[Web document revisions]
::::::

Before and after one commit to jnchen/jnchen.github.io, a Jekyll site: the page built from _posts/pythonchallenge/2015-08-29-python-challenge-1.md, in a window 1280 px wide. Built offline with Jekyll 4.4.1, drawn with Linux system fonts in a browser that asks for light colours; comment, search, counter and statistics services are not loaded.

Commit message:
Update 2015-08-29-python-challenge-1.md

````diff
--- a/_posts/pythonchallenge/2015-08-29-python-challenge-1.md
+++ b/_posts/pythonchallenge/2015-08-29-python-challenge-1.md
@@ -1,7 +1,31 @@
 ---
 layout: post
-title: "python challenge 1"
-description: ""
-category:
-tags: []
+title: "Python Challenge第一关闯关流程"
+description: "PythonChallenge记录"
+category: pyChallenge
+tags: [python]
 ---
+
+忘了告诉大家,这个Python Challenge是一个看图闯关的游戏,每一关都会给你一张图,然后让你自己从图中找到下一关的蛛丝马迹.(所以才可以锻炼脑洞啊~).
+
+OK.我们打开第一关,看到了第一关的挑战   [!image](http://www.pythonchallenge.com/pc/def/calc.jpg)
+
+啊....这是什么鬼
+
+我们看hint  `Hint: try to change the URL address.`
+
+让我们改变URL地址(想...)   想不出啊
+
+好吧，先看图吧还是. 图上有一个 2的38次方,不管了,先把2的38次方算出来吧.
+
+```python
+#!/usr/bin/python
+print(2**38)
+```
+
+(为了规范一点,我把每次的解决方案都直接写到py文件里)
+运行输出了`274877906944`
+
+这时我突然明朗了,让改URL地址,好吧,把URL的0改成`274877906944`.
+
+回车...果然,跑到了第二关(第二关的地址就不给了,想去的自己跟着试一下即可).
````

::::::

■ WHAT IS BEING ASKED ■
Find every line above where the word "description" occurs, and copy that line.

■ WRITTEN ANSWER ■
-description: ""
+description: "PythonChallenge记录"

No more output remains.